The word from Merseyside at the time Sunderland made their £14million bid was that Borini was keen to return to the Stadium of Light.
But, as the days have passed by, it has grown increasingly evident that Borini is dragging his heels to see how his place in the pecking order at Anfield develops.
Sunderland were always braced for that this summer.
Way back in May, the feeling in the corridors of the Academy of Light was that the club would face a battle to persuade Borini to leave the Liverpool limelight.
The Black Cats are not drawing a line under their pursuit yet and will continue to be patient for Poyet’s number one target.
But they are also drawing up contingency plans.
Chelsea’s Victor Moses is a name which continues to crop up on the Wearside rumour mill.
Even if Sunderland do sign Borini before the transfer deadline – and it may be a deal completed in the final throes of the window – Poyet is keen for another option out wide.
Poyet wants a winger with genuine pace and has realised that deficiency in Sunderland’s ranks ever since he arrived last October.
It’s not a new problem.
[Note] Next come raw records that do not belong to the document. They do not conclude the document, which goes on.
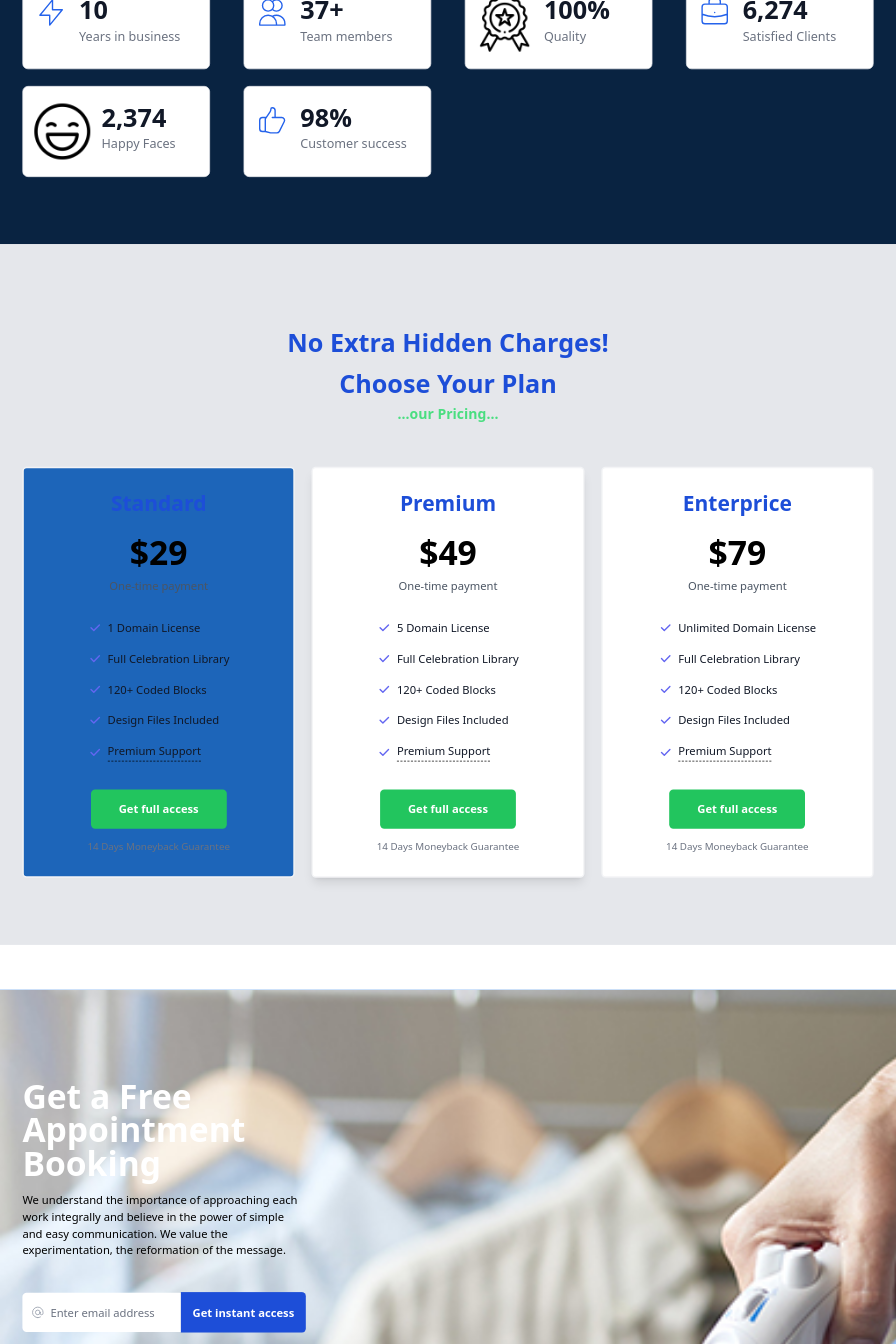
Repository: remydev47/cleonara
Page: /
These files come from the project's save history. The page is drawn as it stood at one moment and after the next save; the edit follows.
The browser window is 1280 px wide. The pictures show the part of the page from y = 3977 to 5897 px (the page is 8641 px tall), at 70% of full size.
The project was rebuilt for these pictures with package versions that can differ from the ones it lists, and the page was loaded fresh each time. The framework's server and built-in components were replaced by stand-ins that run in the browser. Also part of the build but not shown: next.config.js.

Above is the page before, as saved 2022-11-03 12:52:53.

After the next save:
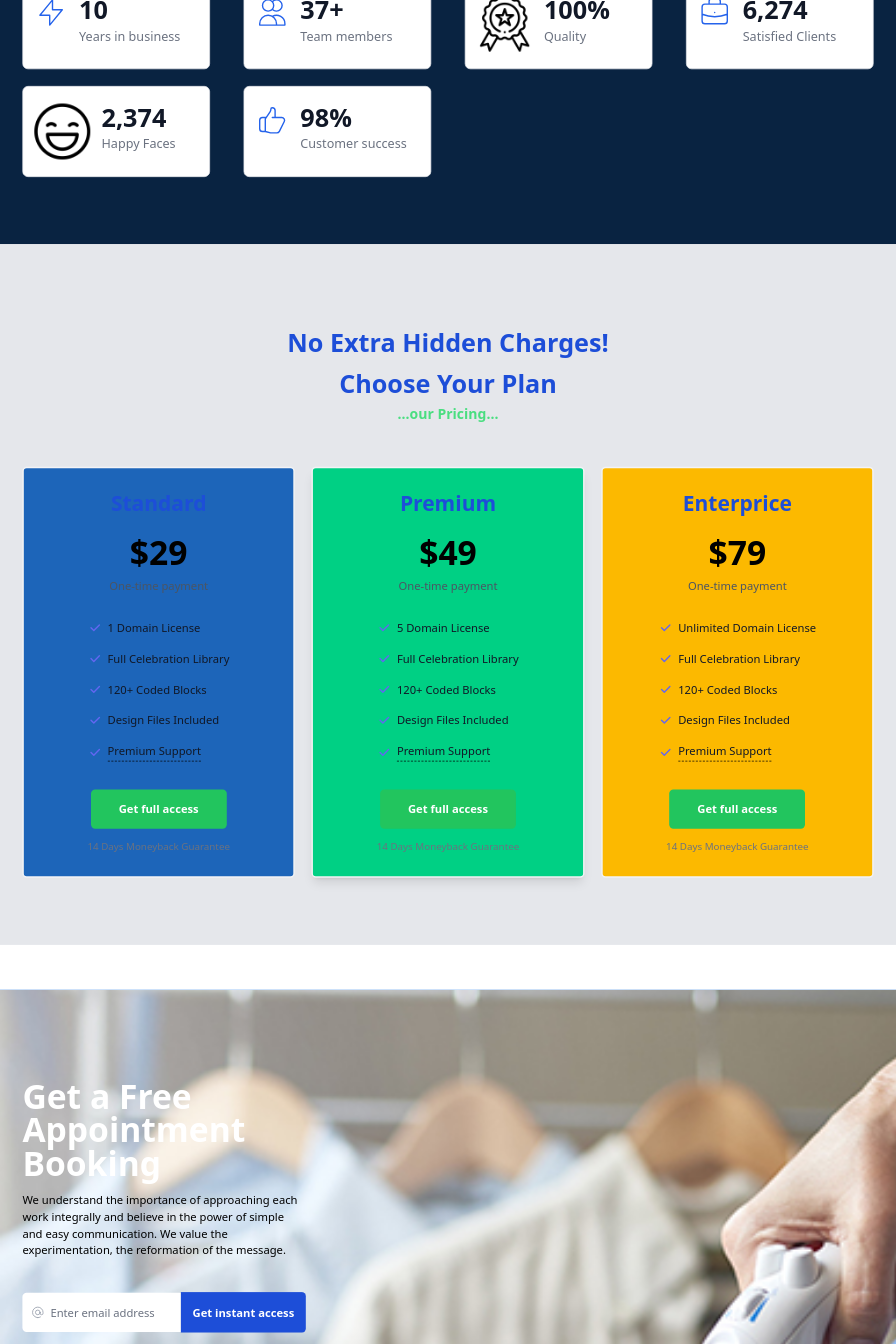
Saved 62 s later.
--- a/components/Pricing.tsx
+++ b/components/Pricing.tsx
@@ -63,7 +63,7 @@ const Pricing = () => {
                 </div>
             </div>
 
-            <div className="overflow-hidden bg-white border-2 border-gray-100 rounded-md shadow-lg">
+            <div className="overflow-hidden bg-[#00d084] border-2 border-gray-100 rounded-md shadow-lg">
                 <div className="p-8 xl:px-12">
                     <h3 className="text-3xl font-bold text-blue-700">Premium</h3>
 
@@ -112,7 +112,7 @@ const Pricing = () => {
                 </div>
             </div>
 
-            <div className="overflow-hidden bg-white border-2 border-gray-100 rounded-md">
+            <div className="overflow-hidden bg-[#fcb900] border-2 border-gray-100 rounded-md">
                 <div className="p-8 xl:px-12">
                     <h3 className="text-3xl font-bold text-blue-700">Enterprice</h3>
Martin O’Neill chased the fleet-of-foot Junior Hoilett two years ago, prior to the capture of Adam Johnson.
Given their paltry goal return so far during pre-season, Poyet is badly in need of a couple of extra options in those inside forward roles.
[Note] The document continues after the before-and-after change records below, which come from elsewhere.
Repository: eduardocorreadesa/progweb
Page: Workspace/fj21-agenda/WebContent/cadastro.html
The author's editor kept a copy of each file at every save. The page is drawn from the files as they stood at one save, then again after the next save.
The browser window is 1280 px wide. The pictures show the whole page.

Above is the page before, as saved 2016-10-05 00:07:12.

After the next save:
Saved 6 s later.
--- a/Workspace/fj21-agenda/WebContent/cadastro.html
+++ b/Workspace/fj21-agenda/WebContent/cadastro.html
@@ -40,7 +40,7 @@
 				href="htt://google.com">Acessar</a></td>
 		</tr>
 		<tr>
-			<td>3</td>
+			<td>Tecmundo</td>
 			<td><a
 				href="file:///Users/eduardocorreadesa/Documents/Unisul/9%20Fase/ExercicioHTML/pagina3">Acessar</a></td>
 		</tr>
Despite the signing of Rodwell, he needs an extra body in the middle of the park too.
Poyet will routinely use a central midfield trio this season and, with Lee Cattermole or Liam Bridcutt operating in the holding role, that leaves Rodwell, Seb Larsson and Jordi Gomez competing for the two other spots.
With Alfred N’Diaye and El-Hadji Ba both heading for the exit door, that is not sufficient, unless Emanuele Giaccherini is permanently rebranded in the “number 10” spot, which seems unlikely.
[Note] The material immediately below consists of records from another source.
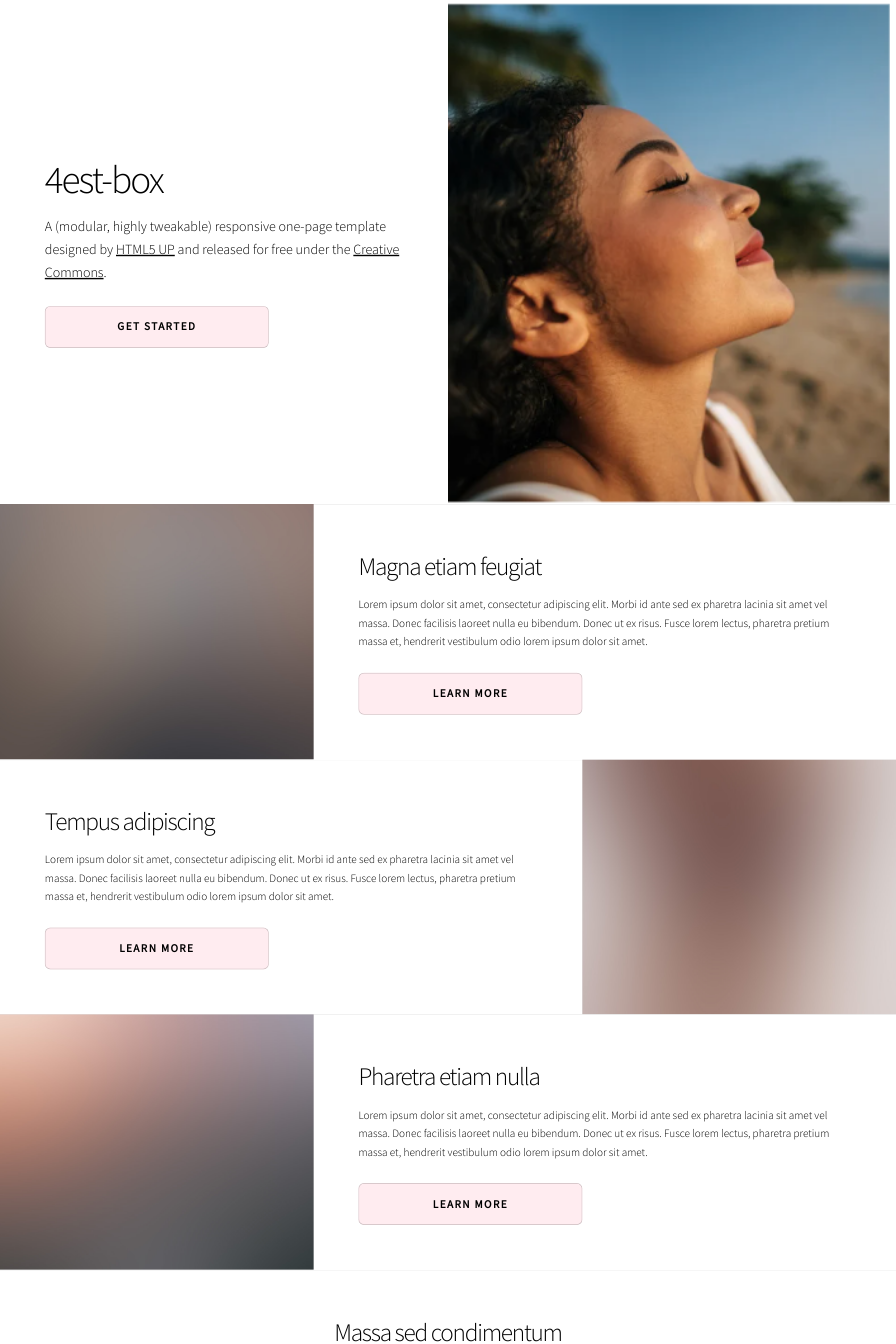
Repository: alejandroRdzGarza/4est-box-landing-page
Page: index.html
The author's editor kept a copy of each file at every save. The page is drawn from the files as they stood at one save, then again after the next save.
The browser window is 1280 px wide. The pictures show the part of the page from y = 0 to 1920 px (the page is 5742 px tall), at 70% of full size.

Above is the page before, as saved 2025-03-04 18:44:36.

After the next save:
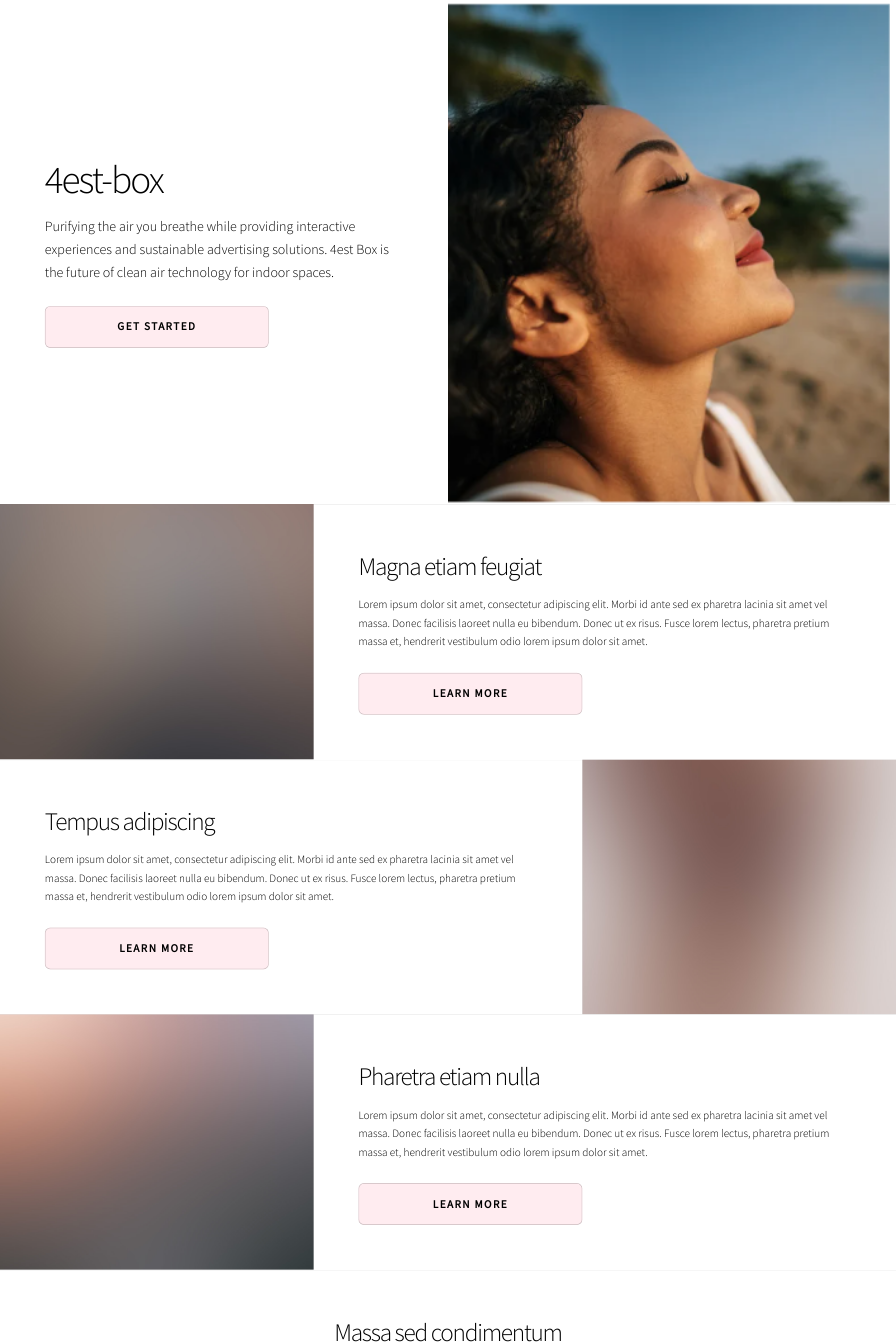
Saved 12 min 37 s later.
--- a/index.html
+++ b/index.html
@@ -22,7 +22,7 @@
 					<section class="banner style1 orient-left content-align-left image-position-right fullscreen onload-image-fade-in onload-content-fade-right">
 						<div class="content">
 							<h1>4est-box</h1>
-							<p class="major">A (modular, highly tweakable) responsive one-page template designed by <a href="https://html5up.net">HTML5 UP</a> and released for free under the <a href="https://html5up.net/license">Creative Commons</a>.</p>
+							<p class="major">Purifying the air you breathe while providing interactive experiences and sustainable advertising solutions. 4est Box is the future of clean air technology for indoor spaces.</p>
 							<ul class="actions stacked">
 								<li><a href="#first" class="button big wide smooth-scroll-middle">Get Started</a></li>
 							</ul>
The same applies to Poyet’s defensive ranks.
Vergini displayed his potential during the run-in after a “rabbit in the headlights” start to his Sunderland career, and will provide the welcome versatility of being comfortable at both centre-half and right-back.
But that’s still not sufficient back-up.
Valentin Roberge is the only other central defensive cover for John O’Shea and Wes Brown, while Vergini is the sole competition for full-backs Billy Jones and Patrick van Aanholt.
Poyet has already said that he wants an extra full-back capable of covering on both sides. After chasing Swansea’s Ashley Williams earlier this summer, another centre-half wouldn’t go amiss either, with both O’Shea and Brown in the final year of their contracts.
None of this comes cheap.
Sunderland have already shown a statement of intent by making their biggest individual outlay in two years by splashing out £10m on Rodwell.
The club will then equal its record transfer fee if the Borini deal is completed.
After such an outlay, it would be no surprise if a couple of the four players still required arrive on loan.
If Congerton can free up a few more quid by offloading the unwanted quartet of Danny Graham, Modibo Diakite, Cabral and David Moberg Karlsson, that will help, with both N’Diaye and Ba already on the verge of departing.
But there can be no let-up, no cigar lighting and no back-slapping yet.
Rodwell and the imminent Vergini signing only takes Sunderland over the halfway line for their summer business.
FOOTBALL League managers have formed an orderly queue to take Sunderland’s youngsters on loan after their impressive performances during pre-season.
Hartlepool boss Colin Cooper is the latest to join the line after expressing an interest in striker Mikael Mandron.
Doubtless, these academy products need to play regular first-team football, rather than be restricted to the underlying weaknesses of the Under-21 League.
But these loan spells need to start producing benefits, rather than Sunderland simply being a feeder club for the likes of Hartlepool and Carlisle.
Too many bright prospects – most notably Louis Laing – have come through the age groups at Sunderland post-Jordan Henderson and Jack Colback, without making the grade.
The talent is clearly there. But converting those two or three players every year who have a slim chance of playing Premier League football is another matter altogether.